The above words have proven to me to be sound advice both spiritually, and in terms of packing boxes. One learns much of oneself when the time comes to decide what to take to keep, and what to leave behind.
As I am packing my current household up in preparation for my soon-upcoming move back to Sweden, I end up sorting my kitchenware. One of the reasons for that is that while I have lived in places with electric-plate, gas or glass-ceramic stovetops, my boyfriend’s flat has an induction stove, and thus a lot of my much-loved hard-anodized aluminium professional cookware won’t work on it. Another reason is that everyone accumulates a lot of unnecessary things while they live anywhere – and while those things are ok to drag around when you aren’t actually going very far, they are cheaper and easier to give or throw away than to ship any significant distance.
The initial conclusion that I make from surveying my little kitchen kingdom is that there are only a number of things there which are important and valuable enough to bother taking along: the beautiful though eclectic knife collection (I am not a fan of buying “a set”, I’d rather pick and choose the ones that strike my fancy), my crystal champagne flutes and hand-blown wine glasses, huge fire-engine red cast iron casserole large enough to feed ten to bursting, hand-painted Japanese bowls and rectangular sushi plates, two tea and one coffee sets, a few plates and an army of imposing face-immersing-sized coffee mugs (given to me by a friend from work a few months ago – her comment was that I’m the only one she knows who needs mugs of coffee that large). My much-adored blue-glazed Alsacian terracotta pot. My grill pan and two frying pans. A couple of soup pots that would work with induction stove. The tall postmodern crystal vase with etched dots that goes with any decor. Two steel mixing bowls and two smaller glass ones. Perhaps also my collection of glass storage jars and my four place-settings of nice cutlery, but that is about it.

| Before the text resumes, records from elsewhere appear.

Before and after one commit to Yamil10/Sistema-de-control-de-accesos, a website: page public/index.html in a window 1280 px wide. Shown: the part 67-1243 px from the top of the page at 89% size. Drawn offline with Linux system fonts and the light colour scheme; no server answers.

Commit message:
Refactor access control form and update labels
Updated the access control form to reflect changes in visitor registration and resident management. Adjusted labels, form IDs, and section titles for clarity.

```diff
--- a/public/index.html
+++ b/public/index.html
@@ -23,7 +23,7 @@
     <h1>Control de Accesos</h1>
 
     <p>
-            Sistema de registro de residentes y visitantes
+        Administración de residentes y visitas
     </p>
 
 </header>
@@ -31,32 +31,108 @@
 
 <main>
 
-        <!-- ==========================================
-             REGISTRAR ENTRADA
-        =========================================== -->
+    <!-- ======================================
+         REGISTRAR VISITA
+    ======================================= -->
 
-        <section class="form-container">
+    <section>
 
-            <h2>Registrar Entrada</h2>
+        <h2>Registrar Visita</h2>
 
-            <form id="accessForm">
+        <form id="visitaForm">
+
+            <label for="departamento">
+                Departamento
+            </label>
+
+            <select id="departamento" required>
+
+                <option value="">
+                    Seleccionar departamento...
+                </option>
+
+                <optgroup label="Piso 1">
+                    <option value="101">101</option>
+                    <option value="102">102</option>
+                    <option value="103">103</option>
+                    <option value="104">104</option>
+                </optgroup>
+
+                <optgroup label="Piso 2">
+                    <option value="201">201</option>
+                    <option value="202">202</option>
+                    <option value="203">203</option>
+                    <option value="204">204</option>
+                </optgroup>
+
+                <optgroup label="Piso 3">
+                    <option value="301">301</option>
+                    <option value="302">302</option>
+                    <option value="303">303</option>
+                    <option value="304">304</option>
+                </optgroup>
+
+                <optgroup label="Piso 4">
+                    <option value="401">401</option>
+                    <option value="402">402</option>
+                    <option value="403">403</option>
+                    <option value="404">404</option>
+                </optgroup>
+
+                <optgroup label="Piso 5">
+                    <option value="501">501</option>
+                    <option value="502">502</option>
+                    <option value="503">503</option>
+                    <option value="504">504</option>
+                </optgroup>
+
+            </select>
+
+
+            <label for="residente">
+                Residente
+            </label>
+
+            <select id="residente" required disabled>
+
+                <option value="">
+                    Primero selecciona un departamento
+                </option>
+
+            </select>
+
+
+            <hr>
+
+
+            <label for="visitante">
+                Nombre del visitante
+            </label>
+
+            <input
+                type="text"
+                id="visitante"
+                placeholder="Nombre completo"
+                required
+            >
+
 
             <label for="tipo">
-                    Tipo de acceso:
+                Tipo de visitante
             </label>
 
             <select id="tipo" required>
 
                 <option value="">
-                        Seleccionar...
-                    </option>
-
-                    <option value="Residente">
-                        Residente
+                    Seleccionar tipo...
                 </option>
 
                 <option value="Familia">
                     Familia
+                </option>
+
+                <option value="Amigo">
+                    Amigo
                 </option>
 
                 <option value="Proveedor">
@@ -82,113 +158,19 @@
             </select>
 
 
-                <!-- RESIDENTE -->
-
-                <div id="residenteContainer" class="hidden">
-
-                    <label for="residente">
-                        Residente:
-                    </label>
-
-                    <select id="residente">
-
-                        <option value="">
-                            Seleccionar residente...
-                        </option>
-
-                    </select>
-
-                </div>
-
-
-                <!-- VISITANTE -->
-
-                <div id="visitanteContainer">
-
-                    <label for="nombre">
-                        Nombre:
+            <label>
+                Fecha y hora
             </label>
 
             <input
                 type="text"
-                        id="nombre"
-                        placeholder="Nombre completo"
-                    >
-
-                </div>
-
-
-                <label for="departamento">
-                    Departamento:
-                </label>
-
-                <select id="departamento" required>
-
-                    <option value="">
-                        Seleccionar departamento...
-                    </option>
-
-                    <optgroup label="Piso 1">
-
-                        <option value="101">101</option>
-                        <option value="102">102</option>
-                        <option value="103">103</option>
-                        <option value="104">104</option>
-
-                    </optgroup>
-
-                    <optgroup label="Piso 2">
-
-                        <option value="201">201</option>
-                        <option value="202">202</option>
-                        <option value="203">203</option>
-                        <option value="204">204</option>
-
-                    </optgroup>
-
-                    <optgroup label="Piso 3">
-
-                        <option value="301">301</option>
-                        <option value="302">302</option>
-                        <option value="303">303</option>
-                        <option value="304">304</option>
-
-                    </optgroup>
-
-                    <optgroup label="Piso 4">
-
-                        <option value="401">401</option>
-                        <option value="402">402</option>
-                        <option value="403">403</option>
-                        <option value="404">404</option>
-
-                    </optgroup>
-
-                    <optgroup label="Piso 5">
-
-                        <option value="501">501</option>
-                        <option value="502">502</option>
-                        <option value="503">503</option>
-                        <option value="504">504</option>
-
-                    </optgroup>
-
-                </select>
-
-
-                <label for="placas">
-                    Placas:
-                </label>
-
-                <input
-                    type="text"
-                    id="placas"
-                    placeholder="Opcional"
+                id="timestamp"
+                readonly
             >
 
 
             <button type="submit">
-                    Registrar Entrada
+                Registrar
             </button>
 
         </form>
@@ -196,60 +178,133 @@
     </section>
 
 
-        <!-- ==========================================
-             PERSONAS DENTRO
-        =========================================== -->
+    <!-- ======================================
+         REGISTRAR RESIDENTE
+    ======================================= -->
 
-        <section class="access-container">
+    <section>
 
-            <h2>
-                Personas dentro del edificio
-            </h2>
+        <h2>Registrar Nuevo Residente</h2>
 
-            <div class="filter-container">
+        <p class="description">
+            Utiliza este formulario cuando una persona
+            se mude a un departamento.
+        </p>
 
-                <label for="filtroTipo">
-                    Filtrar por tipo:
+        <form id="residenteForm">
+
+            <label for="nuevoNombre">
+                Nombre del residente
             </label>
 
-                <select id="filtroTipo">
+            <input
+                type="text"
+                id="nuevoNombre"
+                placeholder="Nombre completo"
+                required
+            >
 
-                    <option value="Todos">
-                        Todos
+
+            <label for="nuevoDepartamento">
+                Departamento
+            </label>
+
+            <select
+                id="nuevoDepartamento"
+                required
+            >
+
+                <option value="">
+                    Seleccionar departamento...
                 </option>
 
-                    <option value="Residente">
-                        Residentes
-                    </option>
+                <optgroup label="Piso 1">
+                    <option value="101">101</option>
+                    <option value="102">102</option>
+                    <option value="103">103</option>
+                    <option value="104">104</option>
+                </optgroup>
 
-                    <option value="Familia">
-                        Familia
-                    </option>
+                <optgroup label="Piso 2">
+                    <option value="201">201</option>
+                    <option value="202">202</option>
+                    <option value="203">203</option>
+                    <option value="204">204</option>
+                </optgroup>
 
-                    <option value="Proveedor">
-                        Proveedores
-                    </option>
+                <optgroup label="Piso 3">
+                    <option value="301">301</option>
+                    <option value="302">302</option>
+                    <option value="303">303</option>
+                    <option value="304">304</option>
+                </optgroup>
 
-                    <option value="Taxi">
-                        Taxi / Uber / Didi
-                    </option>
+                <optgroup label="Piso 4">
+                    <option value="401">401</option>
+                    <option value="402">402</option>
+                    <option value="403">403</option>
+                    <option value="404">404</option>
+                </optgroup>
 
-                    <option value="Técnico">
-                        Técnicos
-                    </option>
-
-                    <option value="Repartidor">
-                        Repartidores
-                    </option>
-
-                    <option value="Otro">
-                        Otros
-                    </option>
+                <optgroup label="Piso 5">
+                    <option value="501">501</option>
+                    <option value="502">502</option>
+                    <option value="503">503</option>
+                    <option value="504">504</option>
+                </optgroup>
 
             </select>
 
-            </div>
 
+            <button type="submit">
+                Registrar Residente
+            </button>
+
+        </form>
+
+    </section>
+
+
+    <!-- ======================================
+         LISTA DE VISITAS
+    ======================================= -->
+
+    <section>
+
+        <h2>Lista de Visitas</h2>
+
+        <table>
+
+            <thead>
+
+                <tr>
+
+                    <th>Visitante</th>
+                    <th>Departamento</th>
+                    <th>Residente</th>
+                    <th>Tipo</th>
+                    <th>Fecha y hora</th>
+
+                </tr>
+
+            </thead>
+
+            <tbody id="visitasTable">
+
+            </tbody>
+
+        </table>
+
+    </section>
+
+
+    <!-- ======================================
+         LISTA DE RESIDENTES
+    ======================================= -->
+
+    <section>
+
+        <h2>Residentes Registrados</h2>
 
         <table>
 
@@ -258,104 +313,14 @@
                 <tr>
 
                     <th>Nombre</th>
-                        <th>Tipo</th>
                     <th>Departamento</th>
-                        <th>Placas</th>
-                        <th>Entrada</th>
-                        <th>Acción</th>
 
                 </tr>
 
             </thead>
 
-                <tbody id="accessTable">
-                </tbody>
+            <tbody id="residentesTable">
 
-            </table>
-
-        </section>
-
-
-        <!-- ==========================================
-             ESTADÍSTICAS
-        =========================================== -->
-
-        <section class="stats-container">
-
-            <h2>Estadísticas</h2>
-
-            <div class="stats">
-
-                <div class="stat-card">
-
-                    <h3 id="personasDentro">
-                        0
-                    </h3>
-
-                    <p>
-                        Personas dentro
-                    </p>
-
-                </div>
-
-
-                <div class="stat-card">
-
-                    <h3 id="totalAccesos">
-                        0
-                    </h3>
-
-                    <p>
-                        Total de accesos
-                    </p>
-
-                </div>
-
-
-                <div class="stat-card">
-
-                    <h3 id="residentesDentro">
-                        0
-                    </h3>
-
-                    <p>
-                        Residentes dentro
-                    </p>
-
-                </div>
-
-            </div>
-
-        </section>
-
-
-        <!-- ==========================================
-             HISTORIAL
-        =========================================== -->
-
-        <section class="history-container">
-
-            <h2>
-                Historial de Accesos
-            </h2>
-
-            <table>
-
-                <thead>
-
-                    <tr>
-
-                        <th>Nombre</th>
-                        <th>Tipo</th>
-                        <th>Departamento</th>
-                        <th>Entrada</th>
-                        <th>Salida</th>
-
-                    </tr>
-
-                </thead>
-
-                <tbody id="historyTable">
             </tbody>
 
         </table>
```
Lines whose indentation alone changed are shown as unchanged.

Then there are the few aforementioned and much-loved cookpots which I am going to give away to a good home of my friend Sophie as they are not induction-friendly.
The rest of the things in my kitchen are transient – there are plastic boxes, rolls of greaseproof paper, and less-pretty or chipped plates, and somewhat aged cooking utensils. Things which are familiar and useful, but simply not important enough to bother dragging with me. In essense, what I plan to take along no longer looms as a “kitchen full” of things, but rather it will fill a couple of shipping boxes, perhaps as much as three, but probably not even four.
What does that tell me about myself and my life (and kitchen)? I suppose, surveying it all makes me feel content. In all my travels around the world, if I have learned one thing, it is that it is far better to have only a few amazing things (cookpots, friends, champagne flutes, shoes, clothes) than many worthless ones. That way, should I decide to walk the world again, I can take these along with me, and they are a joy, not a burden. (The only exception to the rule is books, but one can never have too many books. Ever. So the practical solution there is to store them someplace while wandering, and just retrieve them when deciding to settle, which is what I am doing.)
And, I am content with my life from a spiritual standpoint. It is important to me that my opinions and principles are compact and have no “gaps” between them, so that if and when I argue about an issue, I can feel on solid footing in what I say – conversely, I prefer to not argue if I do not feel on solid ground about a given topic, rather than argue badly. So the sorting of cookware and the packing of it mirrors my mind – “...this is why I value this item. I will polish, cherish and take it with me. This one used to be useful, but no longer applies to my circumstances – give it away, be it good advice or a lifetime-warrantied stewpot. Let someone else benefit. This other one I can live without – and is to be discarded and not wasted time or effort on.”
It does make for a smaller international-luggage shipment – and a clearer mental landscape for me to live with.